However, strong immunity is something we need to think about throughout the year. We're not always aware that it could do with a little boost, yet a combination of stress, a lack of sleep and exercise, along with dehydration, can all take their toll.
So, what can we do to improve our immunity? Well, immunologist Dr Jenna Macchiochi is on hand to explain exactly what we can do...
1. Nutrition is key
Did you know your immune system can suffer when you eat both too much and too little? To function at maximum efficiency, it needs both macronutrients (proteins, carbs and fats), and micronutrients (vitamins and minerals).
Subsequently, a specific deficiency can compromise your immune system - avoid this by including immune boosting foods, like cranberries, in your daily diet.
2. Colour in
Nutrition is about more than just vitamins and minerals - there's no magic bullet that sorts your immune system. However, plant rich colour is crucial, thanks to their rich phytonutrient content. What do they do? Well, small amounts of phytochemicals work their way from the plant foods, into our cells, with the direct cells subsequently reducing our inflammatory reactions.
3. When you eat
Research has revealed a way to get good health is to time your meal to your daily body rhythm, giving credence to the idea that you should breakfast like a king, lunch like a prince and eat dinner like a pauper. It's also been found that eating within a restricted 10 hour window can benefit you, as the body's internal clock doesn't digest food as efficiently when you sleep. Subsequently, it becomes a case of when you sleep, rather than what you're eating.
4. Consolidate your meals
Nowadays, people eat far more regularly than ever before - normally outside of meal times, too. As a nation, we have erratic food patterns, and when we eat, we're failing to take in nutrients.
It also prompts our immune system to produce a transient inflammatory response, as our gut does more than simply digest food - it's also the home to trillions of bugs that form our microbiome, along with potentially infectious microorganisms, that can enter through our mouth.

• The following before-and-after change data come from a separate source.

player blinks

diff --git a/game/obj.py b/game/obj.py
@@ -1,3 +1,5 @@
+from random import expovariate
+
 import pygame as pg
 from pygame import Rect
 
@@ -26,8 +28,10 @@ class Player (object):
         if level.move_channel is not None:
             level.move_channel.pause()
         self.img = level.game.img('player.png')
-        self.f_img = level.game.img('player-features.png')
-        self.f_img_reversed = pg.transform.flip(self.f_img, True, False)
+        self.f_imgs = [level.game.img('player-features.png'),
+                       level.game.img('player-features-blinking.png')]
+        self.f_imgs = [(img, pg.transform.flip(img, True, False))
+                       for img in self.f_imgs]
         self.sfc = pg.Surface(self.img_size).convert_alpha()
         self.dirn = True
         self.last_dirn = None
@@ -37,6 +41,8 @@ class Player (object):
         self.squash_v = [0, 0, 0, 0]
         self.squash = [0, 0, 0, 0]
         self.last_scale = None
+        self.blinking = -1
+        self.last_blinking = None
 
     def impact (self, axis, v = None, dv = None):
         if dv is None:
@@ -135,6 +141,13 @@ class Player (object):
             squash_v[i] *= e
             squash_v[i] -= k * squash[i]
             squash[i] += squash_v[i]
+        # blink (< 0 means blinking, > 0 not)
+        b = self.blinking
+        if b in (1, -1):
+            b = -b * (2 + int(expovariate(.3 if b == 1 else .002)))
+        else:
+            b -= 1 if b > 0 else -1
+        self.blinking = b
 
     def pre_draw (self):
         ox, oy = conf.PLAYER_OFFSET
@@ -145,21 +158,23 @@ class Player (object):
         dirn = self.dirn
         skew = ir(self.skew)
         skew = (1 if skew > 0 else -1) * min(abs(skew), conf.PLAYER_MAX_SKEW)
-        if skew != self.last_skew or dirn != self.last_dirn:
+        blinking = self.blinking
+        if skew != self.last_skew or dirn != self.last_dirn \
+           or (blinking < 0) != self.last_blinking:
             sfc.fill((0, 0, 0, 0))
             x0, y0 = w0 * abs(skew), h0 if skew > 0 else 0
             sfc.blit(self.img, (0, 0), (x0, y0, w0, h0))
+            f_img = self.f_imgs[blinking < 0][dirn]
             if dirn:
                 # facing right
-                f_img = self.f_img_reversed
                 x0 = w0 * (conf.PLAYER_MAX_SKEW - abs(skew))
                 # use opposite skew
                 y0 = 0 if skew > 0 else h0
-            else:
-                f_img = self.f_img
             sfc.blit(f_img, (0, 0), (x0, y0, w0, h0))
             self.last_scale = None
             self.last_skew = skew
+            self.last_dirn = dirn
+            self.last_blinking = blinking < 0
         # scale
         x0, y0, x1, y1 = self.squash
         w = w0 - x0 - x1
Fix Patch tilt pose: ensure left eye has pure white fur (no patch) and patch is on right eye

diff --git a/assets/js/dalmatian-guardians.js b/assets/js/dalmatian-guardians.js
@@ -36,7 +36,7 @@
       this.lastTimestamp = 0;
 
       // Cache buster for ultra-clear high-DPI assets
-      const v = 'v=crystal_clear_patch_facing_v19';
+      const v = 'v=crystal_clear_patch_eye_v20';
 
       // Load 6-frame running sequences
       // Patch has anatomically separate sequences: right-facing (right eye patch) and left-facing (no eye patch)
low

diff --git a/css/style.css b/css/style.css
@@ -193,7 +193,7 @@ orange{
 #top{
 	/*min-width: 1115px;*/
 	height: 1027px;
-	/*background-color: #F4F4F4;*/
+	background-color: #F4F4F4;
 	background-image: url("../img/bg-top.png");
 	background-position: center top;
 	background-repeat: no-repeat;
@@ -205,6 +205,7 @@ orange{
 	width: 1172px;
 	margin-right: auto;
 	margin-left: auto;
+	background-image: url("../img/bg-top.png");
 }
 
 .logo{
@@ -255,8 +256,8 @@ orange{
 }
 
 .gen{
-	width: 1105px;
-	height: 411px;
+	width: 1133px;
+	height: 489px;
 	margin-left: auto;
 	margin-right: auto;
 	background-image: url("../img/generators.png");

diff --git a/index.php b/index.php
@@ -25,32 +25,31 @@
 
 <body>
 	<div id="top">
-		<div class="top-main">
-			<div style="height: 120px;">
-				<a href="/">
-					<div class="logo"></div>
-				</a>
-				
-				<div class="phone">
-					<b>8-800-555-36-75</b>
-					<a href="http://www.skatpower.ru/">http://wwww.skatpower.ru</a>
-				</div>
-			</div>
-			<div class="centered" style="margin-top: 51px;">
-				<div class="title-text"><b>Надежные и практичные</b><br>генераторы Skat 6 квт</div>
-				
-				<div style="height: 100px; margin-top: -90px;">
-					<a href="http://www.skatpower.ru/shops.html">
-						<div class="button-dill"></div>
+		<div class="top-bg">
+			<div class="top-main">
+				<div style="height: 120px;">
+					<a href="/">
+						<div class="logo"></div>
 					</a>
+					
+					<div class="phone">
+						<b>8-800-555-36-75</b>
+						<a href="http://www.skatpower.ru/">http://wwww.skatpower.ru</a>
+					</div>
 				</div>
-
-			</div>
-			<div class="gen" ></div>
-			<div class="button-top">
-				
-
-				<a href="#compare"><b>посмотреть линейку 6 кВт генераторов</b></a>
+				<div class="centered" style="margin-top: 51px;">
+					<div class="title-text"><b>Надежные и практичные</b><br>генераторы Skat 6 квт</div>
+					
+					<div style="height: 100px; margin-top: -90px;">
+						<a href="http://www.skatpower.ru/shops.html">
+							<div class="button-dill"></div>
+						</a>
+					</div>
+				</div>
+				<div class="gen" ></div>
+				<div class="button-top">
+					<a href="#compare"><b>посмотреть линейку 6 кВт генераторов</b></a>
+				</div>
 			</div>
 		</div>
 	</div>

Subsequently, eating has an inflammatory impact, and frequently doing so can perpetuate a leaky gut. Snacking can have two impacts - not only will it increase the chances of elevated inflammatory markers, but it can also lead to excessive weight gain too.